So, OK, let’s pretend to turn back the clock and discuss what the Co-operative Bank could have done differently.
More broadly, let’s discuss how a large cooperative organisation that finds itself undercapitalised, for whatever reason, can access the capital it needs in ways which don’t put at risk the key cooperative principle of delivering benefits for members rather than for investors.
It would have been nice to think that other cooperative banks and financial institutions around the world could have stepped in and joined the Co-operative Group as co-shareholders in the Bank. It didn’t happen, although I understand that the Bank’s then Chair Paul Flowers did have early discussions with major coop banks in both Europe and North America. For whatever reason, no deals were done and instead the hedge funds came storming in.
But there’s a more fundamental reason why this didn’t happen, and that’s because the international cooperative movement hasn’t really developed yet the sophisticated financial instruments which would enable coops with capital to invest to be able to put their money into coops which need capital – or for that matter how institutional investors such as pensions funds could also invest easily in coops.
The good news is that the International Co-operative Alliance is now taking a serious interest in this issue. There was an excellent session at the ICA’s Cape Town conference this morning to launch what the organisation is calling its ‘Blue Riband’ commission, specifically to address issues of capital for coops. The Commission’s Chair Kathy Bardswick (CEO of Canadian insurers The Co-operators) led the discussion, claiming that every coop at some stage of its life needs to find business capital. “How do we ensure that there is reliable and available capital without having to jeopardise the concept of member control?” she asked. She admitted that at the moment there are more questions than answers.

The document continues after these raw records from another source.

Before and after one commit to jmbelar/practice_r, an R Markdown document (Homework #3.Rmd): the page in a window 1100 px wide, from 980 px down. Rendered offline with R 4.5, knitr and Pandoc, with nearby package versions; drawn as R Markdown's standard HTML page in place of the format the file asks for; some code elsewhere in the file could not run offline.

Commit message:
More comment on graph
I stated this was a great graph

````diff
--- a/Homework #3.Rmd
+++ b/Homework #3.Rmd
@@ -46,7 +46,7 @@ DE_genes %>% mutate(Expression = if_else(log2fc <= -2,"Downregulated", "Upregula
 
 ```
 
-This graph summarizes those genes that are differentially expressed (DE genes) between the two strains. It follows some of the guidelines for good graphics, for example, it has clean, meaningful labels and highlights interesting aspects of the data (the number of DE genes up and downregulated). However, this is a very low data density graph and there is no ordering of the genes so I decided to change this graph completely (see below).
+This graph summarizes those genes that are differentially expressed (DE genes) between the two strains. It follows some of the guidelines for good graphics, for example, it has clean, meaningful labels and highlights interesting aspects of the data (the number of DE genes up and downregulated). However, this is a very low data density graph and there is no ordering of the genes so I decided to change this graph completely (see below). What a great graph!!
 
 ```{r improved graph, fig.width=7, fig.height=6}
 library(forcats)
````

She has some of the best global cooperative talent working with her on the Commission: Tan Suee Chieh of the Singapore cooperative confederation NTUC Enterprise, Bill Cheney of the US credit union organisation CUNA, Arnold Kuijpers the Director for Corporate Affairs of Dutch coop Rabobank and Monique Leroux of Desjardins (Canada). But Kathy Bardswick also called on the broader cooperative movement to feed in their questions, ideas and suggestions. Already I gather that Co-ops UK may be interested in supporting some serious work in the UK around cooperative capital, revisiting perhaps some of the early research which led to the book Co-operative Capital ten years ago, which you’ll find on my website.
The Co-op Bank disaster has surely taught us of the urgency of this issue – but also of the need to address this internationally, rather than at national level. It is too late to save our own Co-op Bank, but not too late to develop innovative capital solutions which could yet ensure that other cooperative institutions don’t end up demutualising.

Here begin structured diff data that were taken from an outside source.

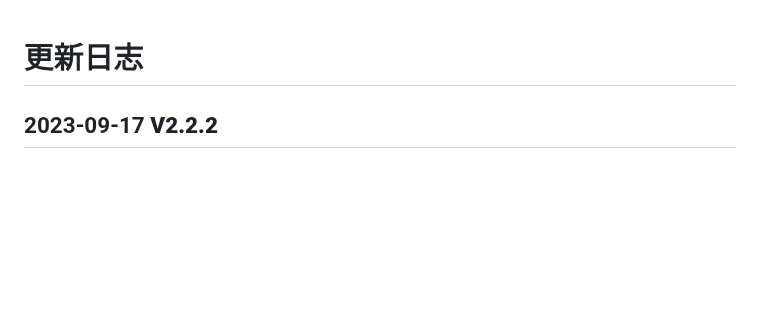
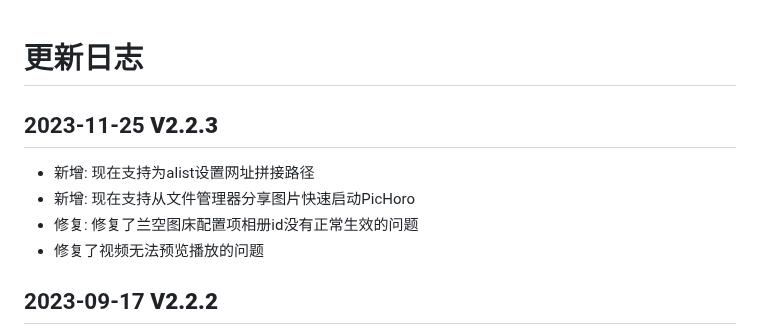
Before and after one commit to Kuingsmile/PicHoro, a Markdown page: Version_update_log.md, the part around the change. GitHub-like rendering; blank space fills up the shorter version.

```diff
--- a/Version_update_log.md
+++ b/Version_update_log.md
@@ -1,4 +1,11 @@
 # 更新日志
+
+## 2023-11-25 **V2.2.3**
+
+- 新增: 现在支持为alist设置网址拼接路径
+- 新增: 现在支持从文件管理器分享图片快速启动PicHoro
+- 修复: 修复了兰空图床配置项相册id没有正常生效的问题
+- 修复了视频无法预览播放的问题
 
 ## 2023-09-17 **V2.2.2**
 
```
Also changed, not shown: README.md (+2 -2 lines), assets/files/UpdateLog.md (+7 -0 lines).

I have only one question: why the name ‘Blue Riband’ for this Commission? Wasn’t Blue Riband a type of chocolate bar?